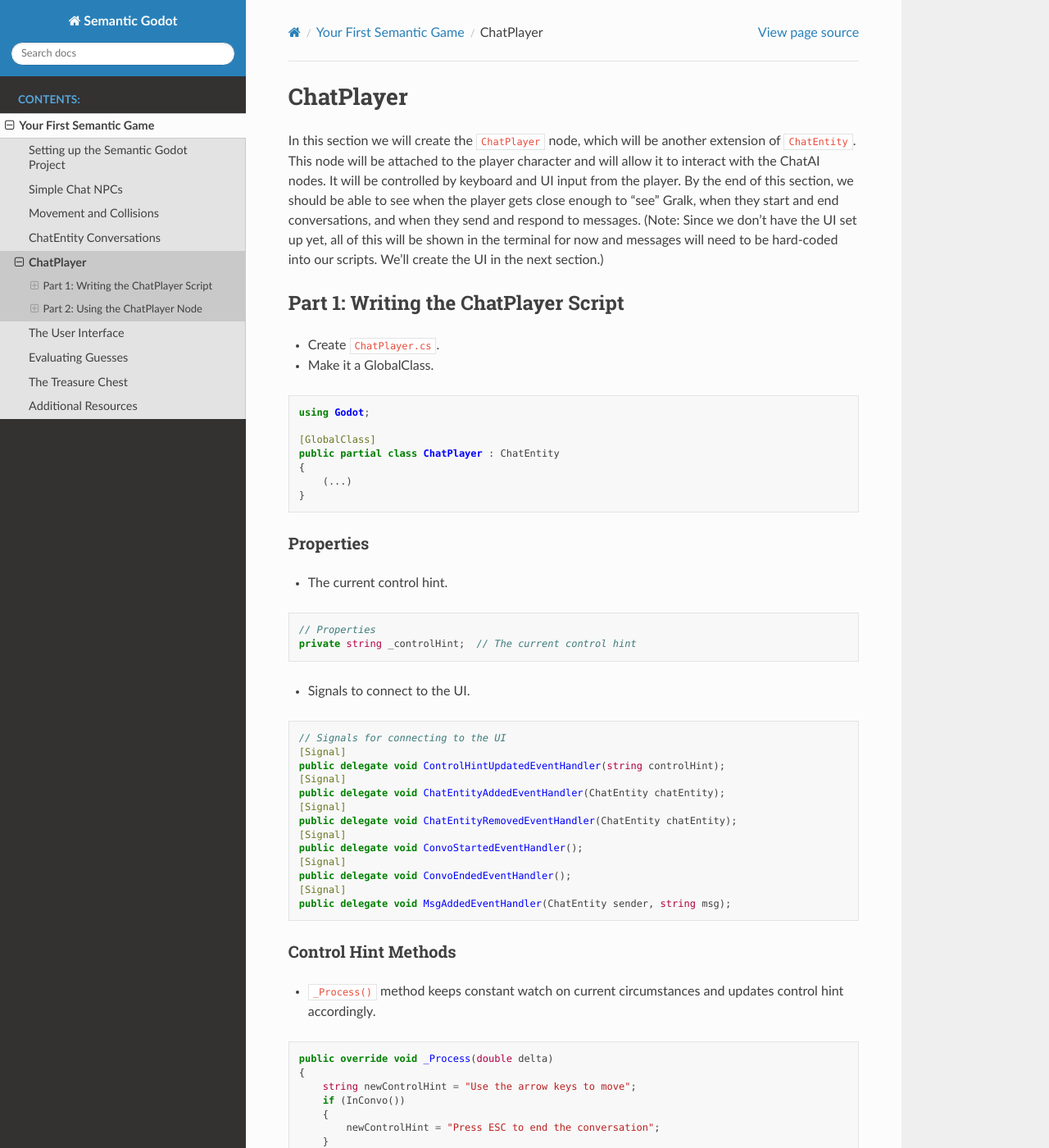
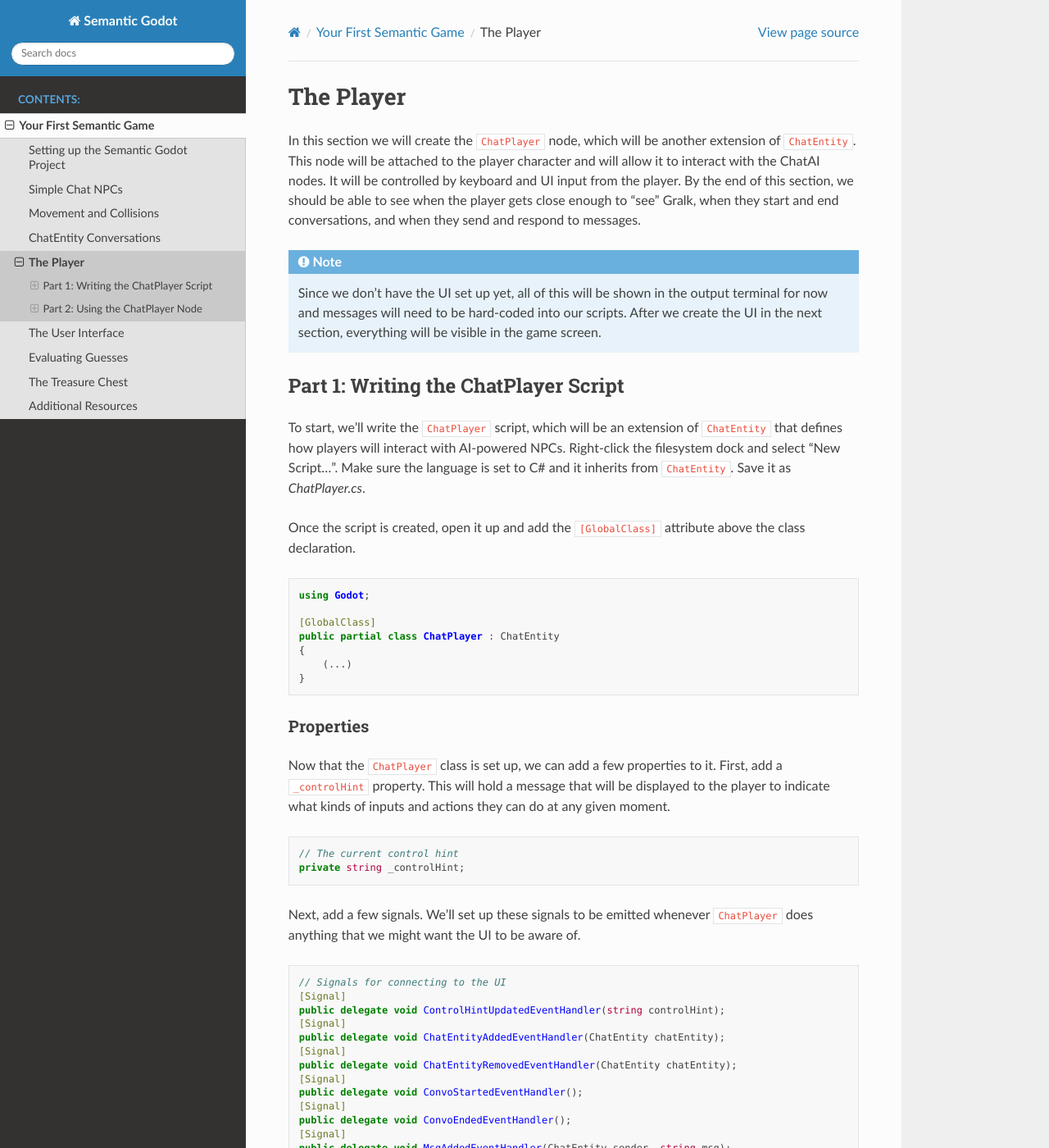
Before and after one commit to RaiderSoft/semantic-godot, a Sphinx documentation site: the page built from docs/first_semantic_game/05.the_player.rst, in a window 1280 px wide and 1400 px high. Shown: the whole window at 82% size. Built offline with Sphinx 7.4.7 and the Read the Docs theme 2.0.0, drawn with Linux system fonts in a browser that asks for light colours; some of the changed text lies outside the part shown.

Commit message:
Begin filling out script part of section 5

```diff
--- a/docs/first_semantic_game/05.the_player.rst
+++ b/docs/first_semantic_game/05.the_player.rst
@@ -1,19 +1,28 @@
-ChatPlayer
+The Player
 ==========
 
 In this section we will create the ``ChatPlayer`` node, which will be another extension of
 ``ChatEntity``. This node will be attached to the player character and will allow it to interact
 with the ChatAI nodes. It will be controlled by keyboard and UI input from the player. By the end
 of this section, we should be able to see when the player gets close enough to "see" Gralk, when
-they start and end conversations, and when they send and respond to messages. (Note: Since we don't
-have the UI set up yet, all of this will be shown in the terminal for now and messages will need to
-be hard-coded into our scripts. We'll create the UI in the next section.)
+they start and end conversations, and when they send and respond to messages.
+
+.. note::
+
+    Since we don't have the UI set up yet, all of this will be shown in the output terminal for now
+    and messages will need to be hard-coded into our scripts. After we create the UI in the next
+    section, everything will be visible in the game screen.
 
 Part 1: Writing the ChatPlayer Script
 -------------------------------------
 
-* Create ``ChatPlayer.cs``.
-* Make it a GlobalClass.
+To start, we'll write the ``ChatPlayer`` script, which will be an extension of ``ChatEntity`` that
+defines how players will interact with AI-powered NPCs. Right-click the filesystem dock and select
+"New Script...". Make sure the language is set to C# and it inherits from ``ChatEntity``. Save it
+as *ChatPlayer.cs*.
+
+Once the script is created, open it up and add the ``[GlobalClass]`` attribute above the class
+declaration.
 
 .. code-block:: csharp
 
@@ -28,14 +37,17 @@ Part 1: Writing the ChatPlayer Script
 Properties
 ^^^^^^^^^^
 
-* The current control hint.
+Now that the ``ChatPlayer`` class is set up, we can add a few properties to it. First, add a
+``_controlHint`` property. This will hold a message that will be displayed to the player to
+indicate what kinds of inputs and actions they can do at any given moment.
 
 .. code-block:: csharp
 
-    // Properties
-    private string _controlHint;  // The current control hint
+    // The current control hint
+    private string _controlHint;
 
-* Signals to connect to the UI.
+Next, add a few signals. We'll set up these signals to be emitted whenever ``ChatPlayer`` does
+anything that we might want the UI to be aware of.
 
 .. code-block:: csharp
 
@@ -53,16 +65,29 @@ Properties
     [Signal]
     public delegate void MsgAddedEventHandler(ChatEntity sender, string msg);
 
+.. note::
+
+    Our use of signals here follows the "call down, signal up" convention. Although the UI will not
+    technically be the parent or ancestor of ``ChatPlayer``, it will exist somewhat higher up in
+    the scene tree. Additionally, it wouldn't ever really make sense to use the UI where there is
+    no ``ChatPlayer`` node, but it could make sense to use the ``ChatPlayer`` node in a situation
+    where there is no UI. Using signals here makes it so that the UI doesn't have to exist in order
+    for ``ChatPlayer`` to function properly.
+
 Control Hint Methods
 ^^^^^^^^^^^^^^^^^^^^
 
-* ``_Process()`` method keeps constant watch on current circumstances and updates control hint
-  accordingly.
+The first method to add in the ``ChatPlayer`` script is the ``_Process()`` method, which we'll use
+to keep the control hint updated. Each frame, we'll evaluate the current game situation and
+determine whether we need to update the control hint. If we do update it, we'll also emit a signal
+indicating that.
 
 .. code-block:: csharp
 
+    // Called every frame. 'delta' is the elapsed time since the previous frame.
     public override void _Process(double delta)
     {
+        // Figure out what the control hint should be for this frame
         string newControlHint = "Use the arrow keys to move";
         if (InConvo())
         {
@@ -74,6 +99,7 @@ Control Hint Methods
             if (nearestChatEntity != null)
                 newControlHint = "Press SHIFT to talk with " + nearestChatEntity.ChatName;
         }
+        // If the control hint should be different, update it
         if (newControlHint != _controlHint)
         {
             _controlHint = newControlHint;
@@ -82,9 +108,19 @@ Control Hint Methods
         }
     }
 
+.. note::
+
+    We've added a ``GD.Print()`` statement to this method so that we can see in the output terminal
+    when the control hint changes. The other methods we'll write for ``ChatPlayer`` will have
+    similar print statements. This is a temporary solution until we complete the UI in the next
+    section.
+
 Conversation Methods
 ^^^^^^^^^^^^^^^^^^^^
 
+The next few methods we'll write will control starting and ending conversations.
+
+* Add ``start_convo`` and ``end_convo`` actions to the input map.
 * ``_Input()`` method used to listen to player input SHIFT and ESC. Starts or ends a conversation
   accordingly.
 
@@ -109,6 +145,7 @@ Conversation Methods
     }
 
 * ``StartConvo()`` and ``EndConvo()`` start and end conversations.
+* They override the ``ChatEntity`` methods.
 
 .. code-block:: csharp
 
@@ -152,28 +189,6 @@ Conversation Methods
         return true;
     }
 
-Nearby ChatEntity Methods
-^^^^^^^^^^^^^^^^^^^^^^^^^
-
-* ``OnChatEntityEntered()`` and ``OnChatEntityExited()`` track chat entities as they come into or
-  move out of the player's vicinity.
-
-.. code-block:: csharp
-
-    protected override void OnChatEntityEntered(ChatEntity enteringChatEntity)
-    {
-        base.OnChatEntityEntered(enteringChatEntity);
-        GD.Print(enteringChatEntity + " has entered your vicinity");
-        EmitSignal("ChatEntityAdded", enteringChatEntity);
-    }
-
-    protected override void OnChatEntityExited(ChatEntity exitingChatEntity)
-    {
-        base.OnChatEntityExited(exitingChatEntity);
-        GD.Print(exitingChatEntity + " has exited your vicinity");
-        EmitSignal("ChatEntityRemoved", exitingChatEntity);
-    }
-
 Messaging Methods
 ^^^^^^^^^^^^^^^^^
 
@@ -200,6 +215,28 @@ Messaging Methods
         EmitSignal(SignalName.MsgAdded, _inConvoWith, msg);
     }
 
+Nearby ChatEntity Methods
+^^^^^^^^^^^^^^^^^^^^^^^^^
+
+* ``OnChatEntityEntered()`` and ``OnChatEntityExited()`` track chat entities as they come into or
+  move out of the player's vicinity.
+
+.. code-block:: csharp
+
+    protected override void OnChatEntityEntered(ChatEntity enteringChatEntity)
+    {
+        base.OnChatEntityEntered(enteringChatEntity);
+        GD.Print(enteringChatEntity + " has entered your vicinity");
+        EmitSignal("ChatEntityAdded", enteringChatEntity);
+    }
+
+    protected override void OnChatEntityExited(ChatEntity exitingChatEntity)
+    {
+        base.OnChatEntityExited(exitingChatEntity);
+        GD.Print(exitingChatEntity + " has exited your vicinity");
+        EmitSignal("ChatEntityRemoved", exitingChatEntity);
+    }
+
 Part 2: Using the ChatPlayer Node
 ---------------------------------
 
```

• **ACTIVITY**
Please set down each entry word for word, without its images.

• **RESPONSE FOR THIS EXERCISE**
Before and after one commit to RaiderSoft/semantic-godot, a Sphinx documentation site: the page built from docs/first_semantic_game/05.the_player.rst, in a window 1280 px wide and 1400 px high. Shown: the whole window at 82% size. Built offline with Sphinx 7.4.7 and the Read the Docs theme 2.0.0, drawn with Linux system fonts in a browser that asks for light colours; some of the changed text lies outside the part shown.

Commit message:
Begin filling out script part of section 5

```diff
--- a/docs/first_semantic_game/05.the_player.rst
+++ b/docs/first_semantic_game/05.the_player.rst
@@ -1,19 +1,28 @@
-ChatPlayer
+The Player
 ==========
 
 In this section we will create the ``ChatPlayer`` node, which will be another extension of
 ``ChatEntity``. This node will be attached to the player character and will allow it to interact
 with the ChatAI nodes. It will be controlled by keyboard and UI input from the player. By the end
 of this section, we should be able to see when the player gets close enough to "see" Gralk, when
-they start and end conversations, and when they send and respond to messages. (Note: Since we don't
-have the UI set up yet, all of this will be shown in the terminal for now and messages will need to
-be hard-coded into our scripts. We'll create the UI in the next section.)
+they start and end conversations, and when they send and respond to messages.
+
+.. note::
+
+    Since we don't have the UI set up yet, all of this will be shown in the output terminal for now
+    and messages will need to be hard-coded into our scripts. After we create the UI in the next
+    section, everything will be visible in the game screen.
 
 Part 1: Writing the ChatPlayer Script
 -------------------------------------
 
-* Create ``ChatPlayer.cs``.
-* Make it a GlobalClass.
+To start, we'll write the ``ChatPlayer`` script, which will be an extension of ``ChatEntity`` that
+defines how players will interact with AI-powered NPCs. Right-click the filesystem dock and select
+"New Script...". Make sure the language is set to C# and it inherits from ``ChatEntity``. Save it
+as *ChatPlayer.cs*.
+
+Once the script is created, open it up and add the ``[GlobalClass]`` attribute above the class
+declaration.
 
 .. code-block:: csharp
 
@@ -28,14 +37,17 @@ Part 1: Writing the ChatPlayer Script
 Properties
 ^^^^^^^^^^
 
-* The current control hint.
+Now that the ``ChatPlayer`` class is set up, we can add a few properties to it. First, add a
+``_controlHint`` property. This will hold a message that will be displayed to the player to
+indicate what kinds of inputs and actions they can do at any given moment.
 
 .. code-block:: csharp
 
-    // Properties
-    private string _controlHint;  // The current control hint
+    // The current control hint
+    private string _controlHint;
 
-* Signals to connect to the UI.
+Next, add a few signals. We'll set up these signals to be emitted whenever ``ChatPlayer`` does
+anything that we might want the UI to be aware of.
 
 .. code-block:: csharp
 
@@ -53,16 +65,29 @@ Properties
     [Signal]
     public delegate void MsgAddedEventHandler(ChatEntity sender, string msg);
 
+.. note::
+
+    Our use of signals here follows the "call down, signal up" convention. Although the UI will not
+    technically be the parent or ancestor of ``ChatPlayer``, it will exist somewhat higher up in
+    the scene tree. Additionally, it wouldn't ever really make sense to use the UI where there is
+    no ``ChatPlayer`` node, but it could make sense to use the ``ChatPlayer`` node in a situation
+    where there is no UI. Using signals here makes it so that the UI doesn't have to exist in order
+    for ``ChatPlayer`` to function properly.
+
 Control Hint Methods
 ^^^^^^^^^^^^^^^^^^^^
 
-* ``_Process()`` method keeps constant watch on current circumstances and updates control hint
-  accordingly.
+The first method to add in the ``ChatPlayer`` script is the ``_Process()`` method, which we'll use
+to keep the control hint updated. Each frame, we'll evaluate the current game situation and
+determine whether we need to update the control hint. If we do update it, we'll also emit a signal
+indicating that.
 
 .. code-block:: csharp
 
+    // Called every frame. 'delta' is the elapsed time since the previous frame.
     public override void _Process(double delta)
     {
+        // Figure out what the control hint should be for this frame
         string newControlHint = "Use the arrow keys to move";
         if (InConvo())
         {
@@ -74,6 +99,7 @@ Control Hint Methods
             if (nearestChatEntity != null)
                 newControlHint = "Press SHIFT to talk with " + nearestChatEntity.ChatName;
         }
+        // If the control hint should be different, update it
         if (newControlHint != _controlHint)
         {
             _controlHint = newControlHint;
@@ -82,9 +108,19 @@ Control Hint Methods
         }
     }
 
+.. note::
+
+    We've added a ``GD.Print()`` statement to this method so that we can see in the output terminal
+    when the control hint changes. The other methods we'll write for ``ChatPlayer`` will have
+    similar print statements. This is a temporary solution until we complete the UI in the next
+    section.
+
 Conversation Methods
 ^^^^^^^^^^^^^^^^^^^^
 
+The next few methods we'll write will control starting and ending conversations.
+
+* Add ``start_convo`` and ``end_convo`` actions to the input map.
 * ``_Input()`` method used to listen to player input SHIFT and ESC. Starts or ends a conversation
   accordingly.
 
@@ -109,6 +145,7 @@ Conversation Methods
     }
 
 * ``StartConvo()`` and ``EndConvo()`` start and end conversations.
+* They override the ``ChatEntity`` methods.
 
 .. code-block:: csharp
 
@@ -152,28 +189,6 @@ Conversation Methods
         return true;
     }
 
-Nearby ChatEntity Methods
-^^^^^^^^^^^^^^^^^^^^^^^^^
-
-* ``OnChatEntityEntered()`` and ``OnChatEntityExited()`` track chat entities as they come into or
-  move out of the player's vicinity.
-
-.. code-block:: csharp
-
-    protected override void OnChatEntityEntered(ChatEntity enteringChatEntity)
-    {
-        base.OnChatEntityEntered(enteringChatEntity);
-        GD.Print(enteringChatEntity + " has entered your vicinity");
-        EmitSignal("ChatEntityAdded", enteringChatEntity);
-    }
-
-    protected override void OnChatEntityExited(ChatEntity exitingChatEntity)
-    {
-        base.OnChatEntityExited(exitingChatEntity);
-        GD.Print(exitingChatEntity + " has exited your vicinity");
-        EmitSignal("ChatEntityRemoved", exitingChatEntity);
-    }
-
 Messaging Methods
 ^^^^^^^^^^^^^^^^^
 
@@ -200,6 +215,28 @@ Messaging Methods
         EmitSignal(SignalName.MsgAdded, _inConvoWith, msg);
     }
 
+Nearby ChatEntity Methods
+^^^^^^^^^^^^^^^^^^^^^^^^^
+
+* ``OnChatEntityEntered()`` and ``OnChatEntityExited()`` track chat entities as they come into or
+  move out of the player's vicinity.
+
+.. code-block:: csharp
+
+    protected override void OnChatEntityEntered(ChatEntity enteringChatEntity)
+    {
+        base.OnChatEntityEntered(enteringChatEntity);
+        GD.Print(enteringChatEntity + " has entered your vicinity");
+        EmitSignal("ChatEntityAdded", enteringChatEntity);
+    }
+
+    protected override void OnChatEntityExited(ChatEntity exitingChatEntity)
+    {
+        base.OnChatEntityExited(exitingChatEntity);
+        GD.Print(exitingChatEntity + " has exited your vicinity");
+        EmitSignal("ChatEntityRemoved", exitingChatEntity);
+    }
+
 Part 2: Using the ChatPlayer Node
 ---------------------------------
 
```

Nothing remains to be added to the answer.